For safer blood transfusions
A blood transfusion involves taking blood from the donor and giving it to receiver. The blood goes through a tube from a bag to an intravenous (IV) catheter and into your vein.
You may need a blood transfusion for a number of reasons, including:
* to replace blood lost during major surgery, childbirth or a severe accident
* to treat anemia that has failed to respond to other treatments; anemia is a condition where a person has low levels of red blood cells
* to treat inherited blood disorders, such as thalassaemia or sickle cell anemia
* An illness that causes bleeding, such as a bleeding ulcer.
* An illness that destroys blood cells, such as hemolytic anemia or thrombocytopenia.
* If you have an illness in which your bone marrow doesn't make enough blood, such as aplastic anemia, you may need transfusions.
Is a blood transfusion safe?
The risks of blood transfusions include transfusion reactions (immune-related reactions), non immune reactions, and infections. Blood transfusions are safe if donated blood is carefully tested and tracked. The aim is to reduce the risk of a person being given blood contaminated with a virus, such as hepatitis C & B, or receiving blood from a blood group that's unsuitable for them. Before making a blood donation, the potential donor is asked about their health, lifestyle and history.
After blood has been donated, it's always tested for the following infections:
* hepatitis B
* hepatitis C
* HIV and AIDS
* human T-cell lymphotropic virus (HTLV) - a rare but potentially serious virus, which in some people can cause a type of leukaemia that's usually fatal
You may have a mild allergic reaction even if you get the correct blood type. Signs of a reaction include: fever, hives, shortness of breath, pain, fast heart rate, chills, low blood pressure.
A mild reaction can be scary, but it rarely is dangerous if it's treated quickly.
Before receive a blood transfusion, recipient's blood is tested to determine blood type. Blood or blood components that are compatible with recipient's blood type are ordered by the doctor. This blood may be retested in the hospital laboratory to confirm its type. A sample of recipient's blood is then mixed with a sample of the donor's blood that will receive to check that no problems result, such as red blood cell destruction (hemolysis) or clotting. This process of checking blood types and mixing samples of the two blood sources is called typing and cross matching.

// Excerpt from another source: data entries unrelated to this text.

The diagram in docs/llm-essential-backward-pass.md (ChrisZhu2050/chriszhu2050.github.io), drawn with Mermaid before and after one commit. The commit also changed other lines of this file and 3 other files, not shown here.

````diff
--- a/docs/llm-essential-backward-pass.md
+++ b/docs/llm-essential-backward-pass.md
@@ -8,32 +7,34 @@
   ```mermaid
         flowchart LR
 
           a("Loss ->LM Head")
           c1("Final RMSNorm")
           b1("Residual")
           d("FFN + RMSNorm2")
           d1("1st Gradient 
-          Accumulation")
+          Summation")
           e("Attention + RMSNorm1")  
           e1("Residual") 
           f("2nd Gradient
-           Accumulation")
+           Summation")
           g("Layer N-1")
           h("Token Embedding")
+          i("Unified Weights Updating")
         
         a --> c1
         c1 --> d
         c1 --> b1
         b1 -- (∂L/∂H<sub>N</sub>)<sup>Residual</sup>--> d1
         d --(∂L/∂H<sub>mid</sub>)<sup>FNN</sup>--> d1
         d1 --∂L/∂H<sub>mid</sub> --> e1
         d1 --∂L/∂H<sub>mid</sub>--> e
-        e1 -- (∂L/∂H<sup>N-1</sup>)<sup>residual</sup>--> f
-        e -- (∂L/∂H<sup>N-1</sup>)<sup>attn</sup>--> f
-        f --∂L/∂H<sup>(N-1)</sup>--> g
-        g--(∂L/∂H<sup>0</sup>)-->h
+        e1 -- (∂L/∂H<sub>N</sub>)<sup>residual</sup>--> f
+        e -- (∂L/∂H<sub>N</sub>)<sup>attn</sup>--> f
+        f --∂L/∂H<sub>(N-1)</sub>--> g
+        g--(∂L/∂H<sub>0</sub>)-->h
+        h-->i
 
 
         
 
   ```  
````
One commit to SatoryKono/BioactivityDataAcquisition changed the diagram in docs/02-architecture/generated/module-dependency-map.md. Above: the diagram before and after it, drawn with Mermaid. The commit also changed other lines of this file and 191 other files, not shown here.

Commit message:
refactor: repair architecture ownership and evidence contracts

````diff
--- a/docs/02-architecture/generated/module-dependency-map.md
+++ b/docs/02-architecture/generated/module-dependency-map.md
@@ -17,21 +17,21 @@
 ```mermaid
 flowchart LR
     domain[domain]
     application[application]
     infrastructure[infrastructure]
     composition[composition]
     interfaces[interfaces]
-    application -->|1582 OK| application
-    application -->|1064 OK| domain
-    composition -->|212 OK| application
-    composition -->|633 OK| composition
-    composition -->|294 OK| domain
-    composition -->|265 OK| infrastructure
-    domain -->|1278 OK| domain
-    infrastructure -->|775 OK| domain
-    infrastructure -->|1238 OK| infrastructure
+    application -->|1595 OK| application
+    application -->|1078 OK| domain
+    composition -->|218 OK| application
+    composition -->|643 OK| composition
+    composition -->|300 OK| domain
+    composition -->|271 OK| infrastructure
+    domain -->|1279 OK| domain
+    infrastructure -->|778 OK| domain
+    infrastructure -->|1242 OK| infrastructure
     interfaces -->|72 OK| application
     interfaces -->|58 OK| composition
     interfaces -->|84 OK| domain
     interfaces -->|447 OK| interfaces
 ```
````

Before actually giving the transfusion, a doctor or nurse will examine the label on the package of blood and compare it to recipient's blood type as listed on medical record. Only when all agree that this is the correct blood and that you are the correct recipient will the transfusion begin.
Sometimes a doctor will recommend that to take acetaminophen, antihistamines, or other medicines to help prevent mild reactions, like a fever or hives, from a blood transfusion. Doctors will stop a blood transfusion if they think you are having a reaction. A reaction may turn out to be mild. But at the beginning, it is hard for doctors to know whether it will be severe. Your doctor will treat a more severe reaction if one occurs.
* Avoid unnecessary and inappropriate transfusions.
* Preventable 'wrong blood into patient' incidents are nearly always caused by human error and may cause fatal reactions due to ABO incompatibility.
* Most mistransfusion incidents are caused by identification errors at the time of pre-transfusion blood sampling, sample handling in the laboratory, collecting the wrong component from the blood bank or transfusion to the patient.
* The identity check between patient and blood component is the crucial final opportunity to avoid potentially fatal mistransfusion.
* At every stage of the blood administration process the key elements are positive patient identification, excellent communication and good documentation. These can be enhanced by the use of electronic transfusion management systems and barcode technology.
* Hospitals should develop local transfusion policies based on national guidelines and ensure all staff involved in the clinical transfusion process is appropriately trained and competency assessed.
* Where possible, patients should give 'valid consent' for transfusion based on appropriate information and discussion, but signed consent is not a legal requirement.
* Non-essential 'out of hours' requests for transfusion and overnight administration of blood should be avoided wherever possible because of an increased risk of errors.